Data extracts:
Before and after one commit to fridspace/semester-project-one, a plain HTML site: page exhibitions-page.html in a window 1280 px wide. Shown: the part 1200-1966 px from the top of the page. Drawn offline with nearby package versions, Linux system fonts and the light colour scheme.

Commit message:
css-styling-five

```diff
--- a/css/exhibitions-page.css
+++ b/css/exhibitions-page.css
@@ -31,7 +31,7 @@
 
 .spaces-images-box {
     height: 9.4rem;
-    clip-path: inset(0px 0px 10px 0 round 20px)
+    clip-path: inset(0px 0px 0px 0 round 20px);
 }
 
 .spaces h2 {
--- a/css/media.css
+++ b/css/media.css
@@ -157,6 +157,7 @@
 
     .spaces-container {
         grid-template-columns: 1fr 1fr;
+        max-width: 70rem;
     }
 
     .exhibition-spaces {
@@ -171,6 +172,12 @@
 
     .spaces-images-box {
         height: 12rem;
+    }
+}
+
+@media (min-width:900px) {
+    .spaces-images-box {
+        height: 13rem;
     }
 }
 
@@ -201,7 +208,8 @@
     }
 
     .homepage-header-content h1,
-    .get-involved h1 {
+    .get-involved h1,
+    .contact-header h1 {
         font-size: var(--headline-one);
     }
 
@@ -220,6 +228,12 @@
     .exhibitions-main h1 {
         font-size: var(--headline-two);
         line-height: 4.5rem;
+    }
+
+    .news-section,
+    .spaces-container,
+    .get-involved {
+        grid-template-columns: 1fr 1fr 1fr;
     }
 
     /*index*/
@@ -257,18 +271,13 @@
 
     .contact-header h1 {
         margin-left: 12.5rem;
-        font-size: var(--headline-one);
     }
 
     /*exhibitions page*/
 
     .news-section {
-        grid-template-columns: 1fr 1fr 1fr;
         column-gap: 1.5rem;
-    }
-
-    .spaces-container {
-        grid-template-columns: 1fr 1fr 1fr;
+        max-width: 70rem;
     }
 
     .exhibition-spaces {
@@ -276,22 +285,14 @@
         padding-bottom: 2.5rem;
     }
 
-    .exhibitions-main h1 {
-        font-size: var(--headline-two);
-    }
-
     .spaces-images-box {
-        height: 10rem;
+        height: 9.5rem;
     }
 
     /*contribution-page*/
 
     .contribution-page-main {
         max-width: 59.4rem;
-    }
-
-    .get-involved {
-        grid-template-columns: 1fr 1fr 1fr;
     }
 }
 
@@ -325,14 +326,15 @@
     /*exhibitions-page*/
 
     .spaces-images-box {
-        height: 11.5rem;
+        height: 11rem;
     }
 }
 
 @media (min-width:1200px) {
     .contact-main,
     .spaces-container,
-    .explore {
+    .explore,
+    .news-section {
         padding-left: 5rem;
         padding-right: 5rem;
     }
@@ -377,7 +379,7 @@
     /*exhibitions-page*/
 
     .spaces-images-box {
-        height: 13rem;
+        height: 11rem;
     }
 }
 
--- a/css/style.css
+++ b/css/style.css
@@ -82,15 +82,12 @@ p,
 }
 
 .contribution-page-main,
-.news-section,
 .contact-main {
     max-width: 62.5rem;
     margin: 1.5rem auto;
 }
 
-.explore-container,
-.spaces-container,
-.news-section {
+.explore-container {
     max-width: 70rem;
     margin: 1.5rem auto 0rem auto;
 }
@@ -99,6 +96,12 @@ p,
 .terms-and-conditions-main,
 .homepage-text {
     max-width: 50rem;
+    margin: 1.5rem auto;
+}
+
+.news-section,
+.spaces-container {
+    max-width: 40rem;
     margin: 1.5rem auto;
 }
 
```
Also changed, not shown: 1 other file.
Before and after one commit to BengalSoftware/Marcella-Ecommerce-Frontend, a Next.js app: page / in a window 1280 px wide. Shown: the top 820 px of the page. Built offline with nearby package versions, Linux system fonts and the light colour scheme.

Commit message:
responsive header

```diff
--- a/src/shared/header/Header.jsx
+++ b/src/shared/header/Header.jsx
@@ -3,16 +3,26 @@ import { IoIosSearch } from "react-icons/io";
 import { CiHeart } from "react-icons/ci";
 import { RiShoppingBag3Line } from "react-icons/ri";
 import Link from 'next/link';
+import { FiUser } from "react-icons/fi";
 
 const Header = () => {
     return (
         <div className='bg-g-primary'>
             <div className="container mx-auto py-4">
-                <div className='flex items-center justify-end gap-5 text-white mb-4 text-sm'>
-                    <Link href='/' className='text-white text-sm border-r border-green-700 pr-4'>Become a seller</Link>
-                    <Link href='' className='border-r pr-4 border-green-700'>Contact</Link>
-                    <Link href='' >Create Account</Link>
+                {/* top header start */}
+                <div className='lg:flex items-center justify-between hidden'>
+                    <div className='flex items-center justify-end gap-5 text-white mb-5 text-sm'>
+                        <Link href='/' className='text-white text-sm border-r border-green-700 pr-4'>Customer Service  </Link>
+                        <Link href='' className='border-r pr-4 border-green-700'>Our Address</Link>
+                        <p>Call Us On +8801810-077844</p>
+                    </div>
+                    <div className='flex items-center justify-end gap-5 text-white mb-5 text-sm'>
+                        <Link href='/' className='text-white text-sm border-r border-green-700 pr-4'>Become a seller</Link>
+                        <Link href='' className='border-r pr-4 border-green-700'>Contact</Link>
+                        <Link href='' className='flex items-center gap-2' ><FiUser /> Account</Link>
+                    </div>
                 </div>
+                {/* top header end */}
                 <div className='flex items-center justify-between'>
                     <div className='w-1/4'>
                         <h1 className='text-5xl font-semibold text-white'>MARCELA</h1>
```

How to complete this task:
Which lines in the material above include the string "Link"? Pull them out.

Written response:
 import Link from 'next/link';
-                    <Link href='/' className='text-white text-sm border-r border-green-700 pr-4'>Become a seller</Link>
-                    <Link href='' className='border-r pr-4 border-green-700'>Contact</Link>
-                    <Link href='' >Create Account</Link>
+                        <Link href='/' className='text-white text-sm border-r border-green-700 pr-4'>Customer Service  </Link>
+                        <Link href='' className='border-r pr-4 border-green-700'>Our Address</Link>
+                        <Link href='/' className='text-white text-sm border-r border-green-700 pr-4'>Become a seller</Link>
+                        <Link href='' className='border-r pr-4 border-green-700'>Contact</Link>
+                        <Link href='' className='flex items-center gap-2' ><FiUser /> Account</Link>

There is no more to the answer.